God Said This – Love Takes Many Forms

Dysfunctional family plays, often with a black sheep, are common theatrical fodder. Leah Nanako Winkler’s uneven play has originality going for it, but its prodigal daughter is the weakest character onstage.

Masako (Ako) is in a Kentucky hospital receiving chemotherapy treatments for cancer surrounded by family. Her husband of 27 years, James (Jay Patterson), is a non-drinking alcoholic, apparently grown kinder. The large, somewhat grizzled man sells “rocks” (minerals) at a flea market and sings Karaoke for fun. He’s attentive, but inexpressive. (Casting of the couple emphasizes differences making the relationship more interesting.)

Jay Patterson

Born Again Christian daughter Sophie (Emma Kikue) is solicitous and ever present whenever not at her Men’s Warehouse job. She and her mom pray together, though one gets the sense Masako is a nonbeliever. Self-centered, needy daughter, Hiro (Satomi Blair), who gets along with no one, has returned home from the city. She’s squired around by old high school friend John (Tom Coiner), who, to my mind, is expendable.

Interaction is credible. Masako suffers, but works at being positive. Sophie is furious at Hiro’s obliviousness to the gravity of the situation, the way her older sister treats both mom and dad. Hiro looks for any distraction she can find, even coming on to the married John. Very gradually things change, but by the time Hiro extends herself, connects with Sophie and somewhat with James…

Dramatization takes place at AA Meetings (with no fourth wall), the hospital, and wherever Hiro and John find themselves. Though I understand the playwright is trying to flesh out the delinquent daughter, latter scenes seem repetitive and weak. Part of the problem is that Hiro is totally unsympathetic. Other characters are well drawn. Conveying love is seen in radically different iterations. Winkler’s memory scene is lovely.
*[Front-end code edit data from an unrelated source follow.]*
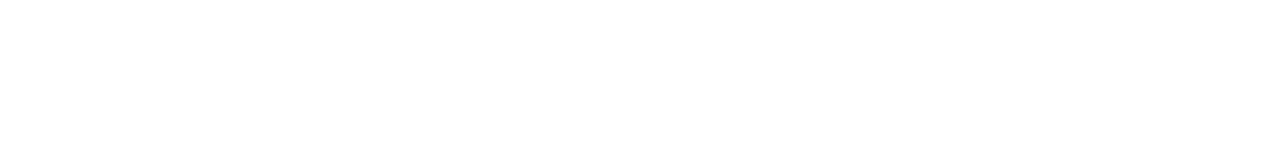
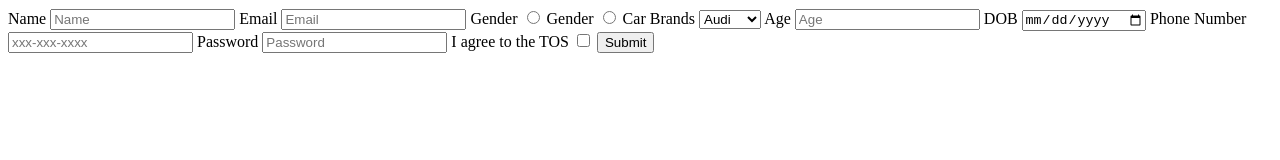
Before and after one commit to acciojob/signup-form-car-dhanasekarr03, a website: page main.html in a window 1280 px wide. Drawn offline with Linux system fonts and the light colour scheme.

Commit message:
created a submission

```diff
--- a/main.html
+++ b/main.html
@@ -7,6 +7,46 @@
 </head>
 
 <body>
+	<form method="post">
+		<label for="name">Name</label>
+		<input type="text" id="name" placeholder="Name" required>
+
+		<label for="email">Email</label>
+		<input type="email" id="email" placeholder="Email">
+
+		<label for="gender">Gender</label>
+		<input type="radio" id="gender_m" name="gender" required>
+
+		<label for="gender">Gender</label>
+		<input type="radio" id="gender_f" name="gender" required>
+
+		<label for="cars">Car Brands</label>
+		<select id="cars" placeholder="--Please choose an option--" required>
+			<option>Audi</option>
+			<option>BMW</option>
+			<option>Kia</option>
+			<option>Honda</option>
+		</select>
+
+		<label for="number">Age</label>
+		<input type="number" id="age" placeholder="Age" required>
+
+		<label for="dob">DOB</label>
+		<input type="date" id="dob" required>
+
+		<label for="tel">Phone Number</label>
+		<input type="tel" id="tel" placeholder="xxx-xxx-xxxx">
+
+		<label for="password">Password</label>
+		<input type="password" id="password" placeholder="Password" required>
+
+		<label for="tos">I agree to the TOS</label>
+		<input type="checkbox" id="tos" required>
+
+
+
+		<input type="submit" value="Submit">
+	</form>
 	<!-- the entire body must be written by student -->
     <script type="text/javascript" src="./script.js">
 </script>
```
Emma Kikue and Satomi Blair

Ako (Masako) is the best thing on stage. As a cancer patient almost always confined to bed, you might think dramatic opportunity would be limited, but the actress gives us a wide range of believable emotion and physical reaction. Halting, accented speech illuminates the character. Facial expression is priceless. Maternal feeling permeates. Her final scene is charming.

Emma Kikue (Sophie) is aptly overwrought. If the director hadn’t given her a screaming scene, tone would have been otherwise appropriately sustained. Kikue has invested herself in the role. She’s theatrically grounded. Everything comes from somewhere. She listens.

As John, Jay Patterson offers a fine Kentucky accent and a quiet core ostensibly achieved by not drinking anymore. He lives, as do most alcoholics, in the center of a cyclone. Addressing AA Meetings and pride in his endeavors are convincing, difficulty with tenderness palpable, singing appealing. Patterson is less good with James’ daughters.

Ako

Director Morgan Gould’s staging works well. Small business – opening the blinds each day, for example, adds verisimilitude. Sophie’s physically aiding her mother and a sweet recollection of the past are beautifully handled. James’s low key relationship with Masako is deft. Characterization, however, is hit or miss and there’s entirely too much unnecessary yelling.

Tom Coiner’s John is just bland. (Part of this is the playwright’s fault. What’s the point of him?) When in the “car” with Hiro, she bounces, he doesn’t. Satomi Blair is so opaque, it’s as if she hasn’t figured out what Hiro is thinking or feeling.

Arnulfo Maldonado’s hospital Set is highly realistic.

Photos by James Leynse
Opening: Satomi Blair, Emma Kikue, Ako, Jay Patterson

Primary Stages presents
God Sad This by Leah Nanako Winkler
Directed by Morgan Gould
Cherry Lane Theatre    
38 Commerce St
Through February 15, 2019

About Alix Cohen (557 Articles)
Alix Cohen is the recipient of eight New York Press Club Awards for work published on this venue. Her writing history began with poetry, segued into lyrics and took a commercial detour while holding executive positions in product development, merchandising, and design. A cultural sponge, she now turns her diverse personal and professional background to authoring pieces about culture/the arts with particular interest in artists/performers and entrepreneurs. Theater, music, art/design are lifelong areas of study and passion. She is a voting member of Drama Desk and Drama League. Alix’s professional experience in women’s fashion fuels writing in that area. Besides Woman Around Town, the journalist writes for Cabaret Scenes, Broadway World, and Theater Pizzazz. Additional pieces have been published by The New York Post, The National Observer’s Playground Magazine, Pasadena Magazine, Times Square Chronicles, and ifashionnetwork. She lives in Manhattan. Of course.